As Caribbean countries continue their fight to throw off the tax haven label, some explosive information about the tax and financial affairs of people and companies who appeared to have invested or sheltered huge amounts of cash in offshore tax havens, including in the Caribbean, has been released.
The secret dealings of people from Queen Elizabeth II to prime ministers and politicians have been disclosed in the Paradise Papers – more than 13 million leaked secret corporate files related to offshore law firm Appleby. The papers also contain more than half a million files from the Singapore-headquartered Asiaciti Trust, a family-run offshore specialist that has satellite offices from Samoa in the South Pacific to St Kitts’ sister isle Nevis; as well as documents from corporate registries in 19 tax havens, 12 of them in the Caribbean – Antigua and Barbuda, Aruba, the Bahamas, Barbados, Bermuda, the Cayman Islands, Dominica, Grenada, St Kitts and Nevis, St Lucia, St Vincent and the Grenadines, and Trinidad and Tobago.
Much like the Panama Papers which involved millions of files leaked last year from Panamanian law firm Mossack Fonseca and showed how some of their clients laundered money, dodged sanctions and avoided tax, the Paradise Papers released over the weekend reveal secrets of the world elite’s hidden wealth.
The latest records expand on the revelations from the Panama Papers investigation by the International Consortium of Investigative Journalists (ICIJ) – a Washington-based group that won a Pulitzer Prize for reporting on the Panama Papers – and its media partners.
“The new files shine a light on a different cast of underexplored island havens, including some with cleaner reputations and higher price tags, such as the Cayman Islands and Bermuda,” the ICIJ said.
“Taken as a whole, the leaks reveal offshore traces of spy planes purchased by the United Arab Emirates, the Barbados explosives company of a Canadian engineer who tried to build a “super gun” for Iraqi dictator Saddam Hussein and the Bermuda company of the late Marcial Maciel Degollado, the influential Mexican priest who founded the Catholic religious order the Legionaries of Christ and whose legacy was marred by allegations of child sexual abuse.”
However, the ICIJ noted that the documents from corporate registries in 19 jurisdictions include more than 1,000 from Antigua and Barbuda which provides no online corporate information and more than 600,000 from the online registry of Barbados, which does not list shareholders or directors.
The files show that millions of pounds from the Queen’s private estate have been invested in a Cayman Islands fund as part of an offshore portfolio that has never before been disclosed.
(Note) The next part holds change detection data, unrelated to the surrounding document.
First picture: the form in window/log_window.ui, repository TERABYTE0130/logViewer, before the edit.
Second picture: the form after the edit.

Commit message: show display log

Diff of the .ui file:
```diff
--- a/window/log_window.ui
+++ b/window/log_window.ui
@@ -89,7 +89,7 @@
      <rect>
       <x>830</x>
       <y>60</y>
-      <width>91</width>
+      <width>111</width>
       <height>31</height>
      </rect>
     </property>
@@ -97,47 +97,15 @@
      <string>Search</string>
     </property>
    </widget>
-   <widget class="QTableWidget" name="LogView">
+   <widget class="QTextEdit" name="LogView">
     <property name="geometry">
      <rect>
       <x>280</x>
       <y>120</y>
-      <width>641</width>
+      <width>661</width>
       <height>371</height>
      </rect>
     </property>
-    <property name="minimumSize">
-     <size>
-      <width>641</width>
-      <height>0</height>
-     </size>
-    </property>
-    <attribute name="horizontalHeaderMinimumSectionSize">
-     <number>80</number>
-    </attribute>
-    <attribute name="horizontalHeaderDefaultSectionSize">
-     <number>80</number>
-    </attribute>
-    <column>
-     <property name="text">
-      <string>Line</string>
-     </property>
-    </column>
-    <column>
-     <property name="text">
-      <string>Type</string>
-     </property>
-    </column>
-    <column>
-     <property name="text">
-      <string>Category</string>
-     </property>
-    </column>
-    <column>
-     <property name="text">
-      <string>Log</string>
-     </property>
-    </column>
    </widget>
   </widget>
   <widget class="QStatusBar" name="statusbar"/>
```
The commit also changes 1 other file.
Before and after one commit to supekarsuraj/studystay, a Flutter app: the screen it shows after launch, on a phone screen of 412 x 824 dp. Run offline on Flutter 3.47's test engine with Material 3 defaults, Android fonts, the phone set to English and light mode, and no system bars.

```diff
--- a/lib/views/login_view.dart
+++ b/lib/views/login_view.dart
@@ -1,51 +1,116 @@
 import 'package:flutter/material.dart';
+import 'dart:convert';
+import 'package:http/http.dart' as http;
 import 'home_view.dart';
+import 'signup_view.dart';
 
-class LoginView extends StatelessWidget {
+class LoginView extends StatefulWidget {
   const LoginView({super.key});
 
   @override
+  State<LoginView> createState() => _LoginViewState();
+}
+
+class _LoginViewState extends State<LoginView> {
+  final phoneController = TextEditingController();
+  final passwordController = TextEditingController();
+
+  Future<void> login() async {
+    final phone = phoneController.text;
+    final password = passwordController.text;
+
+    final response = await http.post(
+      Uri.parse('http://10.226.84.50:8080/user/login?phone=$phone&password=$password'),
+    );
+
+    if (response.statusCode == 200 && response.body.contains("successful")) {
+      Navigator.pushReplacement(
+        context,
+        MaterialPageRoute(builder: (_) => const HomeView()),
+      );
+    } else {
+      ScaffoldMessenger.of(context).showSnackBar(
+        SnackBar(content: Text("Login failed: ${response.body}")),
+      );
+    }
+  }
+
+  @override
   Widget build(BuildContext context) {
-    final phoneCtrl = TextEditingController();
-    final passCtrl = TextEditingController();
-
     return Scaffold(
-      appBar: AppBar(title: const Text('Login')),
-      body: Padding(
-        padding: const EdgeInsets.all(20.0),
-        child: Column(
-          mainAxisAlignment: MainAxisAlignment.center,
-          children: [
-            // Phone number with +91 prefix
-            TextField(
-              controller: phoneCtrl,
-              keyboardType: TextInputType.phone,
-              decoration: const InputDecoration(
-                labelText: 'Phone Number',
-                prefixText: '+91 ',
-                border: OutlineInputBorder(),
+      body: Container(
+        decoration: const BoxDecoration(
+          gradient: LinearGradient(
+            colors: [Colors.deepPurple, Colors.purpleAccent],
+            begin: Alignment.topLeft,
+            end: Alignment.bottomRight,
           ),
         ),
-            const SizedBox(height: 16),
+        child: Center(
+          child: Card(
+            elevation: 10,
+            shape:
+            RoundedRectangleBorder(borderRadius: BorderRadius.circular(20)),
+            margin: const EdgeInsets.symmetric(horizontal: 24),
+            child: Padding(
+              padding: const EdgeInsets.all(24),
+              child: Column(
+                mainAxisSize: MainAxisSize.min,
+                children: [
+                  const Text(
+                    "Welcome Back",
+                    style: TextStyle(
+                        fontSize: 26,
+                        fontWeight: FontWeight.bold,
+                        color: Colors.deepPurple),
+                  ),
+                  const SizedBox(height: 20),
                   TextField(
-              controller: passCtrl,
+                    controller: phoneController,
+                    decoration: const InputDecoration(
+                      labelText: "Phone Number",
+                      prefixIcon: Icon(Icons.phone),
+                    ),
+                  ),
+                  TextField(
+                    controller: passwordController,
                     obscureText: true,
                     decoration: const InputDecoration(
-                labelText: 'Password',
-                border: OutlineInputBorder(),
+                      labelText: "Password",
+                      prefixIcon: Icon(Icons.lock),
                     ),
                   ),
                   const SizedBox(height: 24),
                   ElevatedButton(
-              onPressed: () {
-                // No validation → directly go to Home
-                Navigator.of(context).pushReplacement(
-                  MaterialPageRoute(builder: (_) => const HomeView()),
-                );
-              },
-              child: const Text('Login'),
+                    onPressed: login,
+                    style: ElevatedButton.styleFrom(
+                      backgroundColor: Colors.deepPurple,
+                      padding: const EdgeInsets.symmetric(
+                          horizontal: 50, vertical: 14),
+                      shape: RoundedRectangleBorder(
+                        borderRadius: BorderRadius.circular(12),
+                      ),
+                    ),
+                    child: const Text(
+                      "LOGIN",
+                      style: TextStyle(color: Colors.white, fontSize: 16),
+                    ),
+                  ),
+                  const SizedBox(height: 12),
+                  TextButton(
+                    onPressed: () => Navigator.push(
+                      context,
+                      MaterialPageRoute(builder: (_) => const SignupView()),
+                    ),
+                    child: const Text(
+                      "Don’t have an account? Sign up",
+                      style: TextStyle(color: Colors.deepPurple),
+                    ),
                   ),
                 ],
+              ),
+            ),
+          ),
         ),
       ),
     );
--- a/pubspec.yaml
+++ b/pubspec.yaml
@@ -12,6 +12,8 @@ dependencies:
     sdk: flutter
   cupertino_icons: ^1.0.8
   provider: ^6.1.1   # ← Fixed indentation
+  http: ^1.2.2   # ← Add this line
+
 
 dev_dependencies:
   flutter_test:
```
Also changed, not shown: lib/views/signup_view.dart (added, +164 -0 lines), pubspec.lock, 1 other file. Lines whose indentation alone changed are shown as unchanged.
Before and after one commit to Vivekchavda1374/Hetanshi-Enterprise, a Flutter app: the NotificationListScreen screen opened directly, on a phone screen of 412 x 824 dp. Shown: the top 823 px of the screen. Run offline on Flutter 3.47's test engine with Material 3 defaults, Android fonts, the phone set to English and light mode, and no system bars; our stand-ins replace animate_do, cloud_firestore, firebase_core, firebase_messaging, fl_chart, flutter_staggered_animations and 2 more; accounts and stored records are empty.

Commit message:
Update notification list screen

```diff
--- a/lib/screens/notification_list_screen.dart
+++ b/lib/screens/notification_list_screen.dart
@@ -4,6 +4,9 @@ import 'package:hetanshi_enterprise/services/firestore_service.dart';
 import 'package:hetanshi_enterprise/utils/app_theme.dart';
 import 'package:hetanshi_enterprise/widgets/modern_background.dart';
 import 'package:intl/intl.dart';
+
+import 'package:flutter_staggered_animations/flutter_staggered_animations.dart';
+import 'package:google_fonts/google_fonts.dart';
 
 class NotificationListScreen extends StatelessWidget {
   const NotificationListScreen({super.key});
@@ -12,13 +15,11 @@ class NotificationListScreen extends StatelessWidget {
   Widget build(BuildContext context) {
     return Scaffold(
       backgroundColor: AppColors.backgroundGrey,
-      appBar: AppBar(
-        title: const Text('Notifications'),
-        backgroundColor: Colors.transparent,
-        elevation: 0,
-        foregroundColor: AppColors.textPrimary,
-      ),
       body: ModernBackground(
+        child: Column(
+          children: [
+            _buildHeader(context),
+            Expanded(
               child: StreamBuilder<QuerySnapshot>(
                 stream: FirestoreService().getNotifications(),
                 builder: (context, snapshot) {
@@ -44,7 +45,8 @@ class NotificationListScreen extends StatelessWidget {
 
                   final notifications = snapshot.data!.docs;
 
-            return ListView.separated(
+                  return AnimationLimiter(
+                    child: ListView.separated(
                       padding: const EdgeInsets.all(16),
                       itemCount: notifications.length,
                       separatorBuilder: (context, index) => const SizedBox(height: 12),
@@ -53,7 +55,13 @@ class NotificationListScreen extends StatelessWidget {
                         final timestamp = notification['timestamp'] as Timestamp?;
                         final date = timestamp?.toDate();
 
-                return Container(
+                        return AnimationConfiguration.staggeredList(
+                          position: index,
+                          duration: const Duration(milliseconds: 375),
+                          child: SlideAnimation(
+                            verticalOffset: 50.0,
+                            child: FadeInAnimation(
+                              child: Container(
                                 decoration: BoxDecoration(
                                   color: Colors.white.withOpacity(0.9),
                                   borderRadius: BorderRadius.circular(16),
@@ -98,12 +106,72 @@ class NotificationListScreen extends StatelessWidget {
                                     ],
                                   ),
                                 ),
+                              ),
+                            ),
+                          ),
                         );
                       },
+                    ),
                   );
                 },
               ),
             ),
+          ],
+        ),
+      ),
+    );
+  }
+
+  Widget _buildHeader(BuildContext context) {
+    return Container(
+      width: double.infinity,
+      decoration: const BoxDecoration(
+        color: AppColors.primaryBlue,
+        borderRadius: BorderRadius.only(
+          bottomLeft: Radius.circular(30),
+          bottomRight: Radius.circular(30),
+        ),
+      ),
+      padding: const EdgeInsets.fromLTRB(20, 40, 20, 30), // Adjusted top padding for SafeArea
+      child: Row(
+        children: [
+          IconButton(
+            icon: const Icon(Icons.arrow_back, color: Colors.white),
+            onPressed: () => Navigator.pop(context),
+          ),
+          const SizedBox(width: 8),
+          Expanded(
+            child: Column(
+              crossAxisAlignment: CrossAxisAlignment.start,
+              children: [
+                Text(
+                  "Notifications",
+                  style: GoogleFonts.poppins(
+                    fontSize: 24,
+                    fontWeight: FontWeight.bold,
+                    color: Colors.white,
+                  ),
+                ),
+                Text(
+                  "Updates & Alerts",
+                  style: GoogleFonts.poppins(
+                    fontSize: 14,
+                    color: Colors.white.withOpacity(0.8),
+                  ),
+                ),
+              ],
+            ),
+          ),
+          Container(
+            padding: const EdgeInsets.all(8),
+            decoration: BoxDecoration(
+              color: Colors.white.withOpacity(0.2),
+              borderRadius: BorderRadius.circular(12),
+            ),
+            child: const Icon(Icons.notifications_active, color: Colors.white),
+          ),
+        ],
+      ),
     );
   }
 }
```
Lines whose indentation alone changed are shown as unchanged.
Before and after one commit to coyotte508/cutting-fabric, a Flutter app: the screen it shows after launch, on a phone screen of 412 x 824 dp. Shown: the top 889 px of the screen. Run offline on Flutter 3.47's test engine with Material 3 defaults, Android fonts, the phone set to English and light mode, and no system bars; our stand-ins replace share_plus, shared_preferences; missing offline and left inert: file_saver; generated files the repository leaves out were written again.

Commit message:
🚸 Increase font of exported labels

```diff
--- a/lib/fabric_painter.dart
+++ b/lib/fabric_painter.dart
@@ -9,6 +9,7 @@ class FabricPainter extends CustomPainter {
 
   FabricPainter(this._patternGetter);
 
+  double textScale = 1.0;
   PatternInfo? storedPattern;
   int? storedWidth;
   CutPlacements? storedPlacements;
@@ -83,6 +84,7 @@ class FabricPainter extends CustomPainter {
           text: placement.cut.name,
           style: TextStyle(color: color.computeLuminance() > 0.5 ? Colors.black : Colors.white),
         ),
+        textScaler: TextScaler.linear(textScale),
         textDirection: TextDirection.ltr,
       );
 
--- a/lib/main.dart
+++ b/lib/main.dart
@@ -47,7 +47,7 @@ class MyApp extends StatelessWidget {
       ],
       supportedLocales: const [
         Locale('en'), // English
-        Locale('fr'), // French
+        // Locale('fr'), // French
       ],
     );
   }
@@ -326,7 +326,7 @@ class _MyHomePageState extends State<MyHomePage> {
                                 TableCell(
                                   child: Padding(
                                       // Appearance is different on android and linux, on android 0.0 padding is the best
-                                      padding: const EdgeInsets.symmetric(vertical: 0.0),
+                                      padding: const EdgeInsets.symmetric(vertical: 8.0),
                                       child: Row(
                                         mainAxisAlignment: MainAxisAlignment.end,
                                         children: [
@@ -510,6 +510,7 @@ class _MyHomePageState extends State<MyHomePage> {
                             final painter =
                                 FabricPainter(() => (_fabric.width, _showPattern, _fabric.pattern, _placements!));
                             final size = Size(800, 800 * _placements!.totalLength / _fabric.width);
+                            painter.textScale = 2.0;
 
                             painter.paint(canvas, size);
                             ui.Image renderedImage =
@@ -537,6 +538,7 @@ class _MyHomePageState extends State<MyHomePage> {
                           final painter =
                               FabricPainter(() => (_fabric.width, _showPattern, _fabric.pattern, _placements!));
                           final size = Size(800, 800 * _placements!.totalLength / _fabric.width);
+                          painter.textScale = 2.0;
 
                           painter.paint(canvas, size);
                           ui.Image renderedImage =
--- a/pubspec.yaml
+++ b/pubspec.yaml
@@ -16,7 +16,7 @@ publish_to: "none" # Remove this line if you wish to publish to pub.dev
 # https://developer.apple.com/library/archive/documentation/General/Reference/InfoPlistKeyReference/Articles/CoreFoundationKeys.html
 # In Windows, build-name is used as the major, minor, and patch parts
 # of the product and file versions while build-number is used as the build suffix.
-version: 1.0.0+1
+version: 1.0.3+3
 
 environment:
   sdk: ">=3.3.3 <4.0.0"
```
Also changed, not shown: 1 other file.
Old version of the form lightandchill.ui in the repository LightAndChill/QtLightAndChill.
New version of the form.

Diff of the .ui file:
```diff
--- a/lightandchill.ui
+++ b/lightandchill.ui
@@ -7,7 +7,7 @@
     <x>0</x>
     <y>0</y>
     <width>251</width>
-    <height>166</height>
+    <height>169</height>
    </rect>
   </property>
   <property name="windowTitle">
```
The records show that as of 2007, the queen’s private estate invested in the Cayman Islands fund that in turn invested in a private equity company that controlled UK rent-to-own firm BrightHouse, which was criticized for selling household goods to cash-strapped Britons on payment plans with interest rates as high as 99.9 percent.
A spokesman for the Queen told ICIJ partner The Guardian newspaper that the Duchy has an ongoing investment in the Cayman Island fund and was not aware of the investment in BrightHouse, and that the Queen voluntarily pays tax on income from investments.
The Paradise Papers also revealed the secret dealings of Stephen Bronfman, adviser and close friend of Canadian Prime Minister Justin Trudeau. According to the ICIJ, the files reveal that Bronfman teamed up with others to quietly move millions of dollars to a Cayman trust.
“The offshore maneuvers may have avoided taxes in Canada, the United States and Israel, according to experts who reviewed some of the 3,000-plus files detailing the trust’s activities,” the ICIJ said.
Other politicians with newly disclosed offshore ties include Brazil’s finance minister, Henrique de Campos Meirelles, who created a foundation in Bermuda “for charitable purposes”. He told ICIJ, however, that the foundation he created does not benefit him personally and will support education charities after his death.
Extensive offshore dealings by US President Donald Trump’s cabinet members, advisers and donors have also been exposed, with some of them having connections to offshore companies in Bermuda, the Cayman Islands and Barbados.
The information about the offshore interests of politicians and corporate giants was obtained by German newspaper Süddeutsche Zeitung and shared with the ICIJ and a network of more than 380 journalists in 67 countries.
Nearly 7 million records from Appleby and affiliates cover the period from 1950 to 2016 and include emails, billion-dollar loan agreements and bank statements involving at least 25,000 entities connected to people in 180 countries.
Appleby released an online statement saying it had investigated ICIJ’s questions and is “satisfied that there is no evidence of any wrongdoing.”